List each line of the data that holds the word "para".

-------- Records supplied

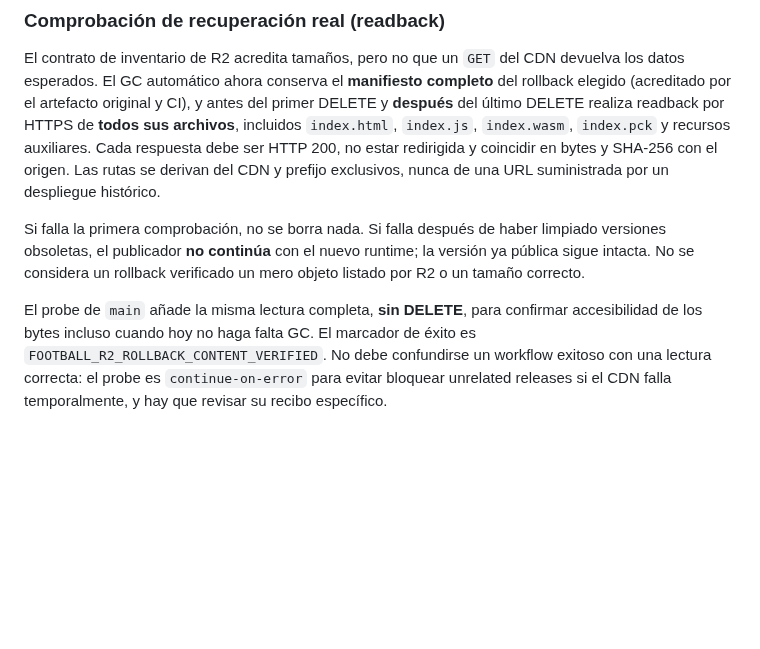
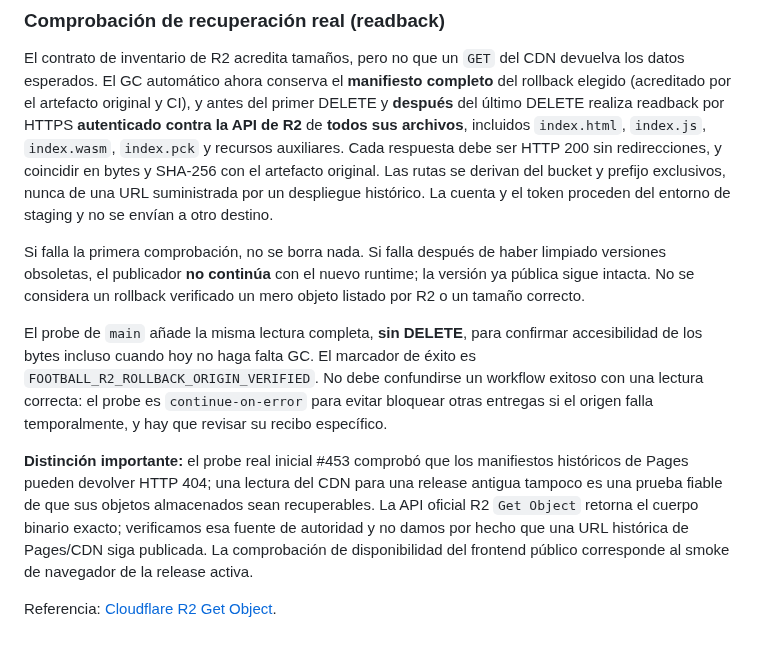
Before and after one commit to evilsysadmin/shadowops-infra, a Markdown page: docs/football-r2-gc.md, the part around the change. Drawn GitHub-style; blank space fills up the shorter version.

Commit message:
docs(football): clarify rollback origin integrity vs historical CDN availability

```diff
--- a/docs/football-r2-gc.md
+++ b/docs/football-r2-gc.md
@@ -104,11 +104,13 @@ El contrato de inventario de R2 acredita tamaños, pero no que un
 `GET` del CDN devuelva los datos esperados. El GC automático ahora conserva
 el **manifiesto completo** del rollback elegido (acreditado por el artefacto
 original y CI), y antes del primer DELETE y **después** del último DELETE
-realiza readback por HTTPS de **todos sus archivos**, incluidos
-`index.html`, `index.js`, `index.wasm`, `index.pck` y recursos auxiliares.
-Cada respuesta debe ser HTTP 200, no estar redirigida y coincidir en bytes y
-SHA-256 con el origen. Las rutas se derivan del CDN y prefijo exclusivos,
-nunca de una URL suministrada por un despliegue histórico.
+realiza readback por HTTPS **autenticado contra la API de R2** de
+**todos sus archivos**, incluidos `index.html`, `index.js`,
+`index.wasm`, `index.pck` y recursos auxiliares. Cada respuesta debe ser
+HTTP 200 sin redirecciones, y coincidir en bytes y SHA-256 con el artefacto
+original. Las rutas se derivan del bucket y prefijo exclusivos, nunca de
+una URL suministrada por un despliegue histórico. La cuenta y el token
+proceden del entorno de staging y no se envían a otro destino.
 
 Si falla la primera comprobación, no se borra nada. Si falla después de
 haber limpiado versiones obsoletas, el publicador **no continúa** con el
@@ -117,7 +119,18 @@ rollback verificado un mero objeto listado por R2 o un tamaño correcto.
 
 El probe de `main` añade la misma lectura completa, **sin DELETE**, para
 confirmar accesibilidad de los bytes incluso cuando hoy no haga falta GC.
-El marcador de éxito es `FOOTBALL_R2_ROLLBACK_CONTENT_VERIFIED`. No debe
+El marcador de éxito es `FOOTBALL_R2_ROLLBACK_ORIGIN_VERIFIED`. No debe
 confundirse un workflow exitoso con una lectura correcta: el probe es
-`continue-on-error` para evitar bloquear unrelated releases si el CDN
+`continue-on-error` para evitar bloquear otras entregas si el origen
 falla temporalmente, y hay que revisar su recibo específico.
+
+**Distinción importante:** el probe real inicial #453 comprobó que los
+manifiestos históricos de Pages pueden devolver HTTP 404; una lectura
+del CDN para una release antigua tampoco es una prueba fiable de que sus
+objetos almacenados sean recuperables. La API oficial R2 `Get Object`
+retorna el cuerpo binario exacto; verificamos esa fuente de autoridad y
+no damos por hecho que una URL histórica de Pages/CDN siga publicada.
+La comprobación de disponibilidad del frontend público corresponde al
+smoke de navegador de la release activa.
+
+Referencia: [Cloudflare R2 Get Object](https://developers.cloudflare.com/api/resources/r2/subresources/buckets/subresources/objects/methods/get/).
```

----------------

• **Exercise response**:
 El probe de `main` añade la misma lectura completa, **sin DELETE**, para
-`continue-on-error` para evitar bloquear unrelated releases si el CDN
+`continue-on-error` para evitar bloquear otras entregas si el origen
+del CDN para una release antigua tampoco es una prueba fiable de que sus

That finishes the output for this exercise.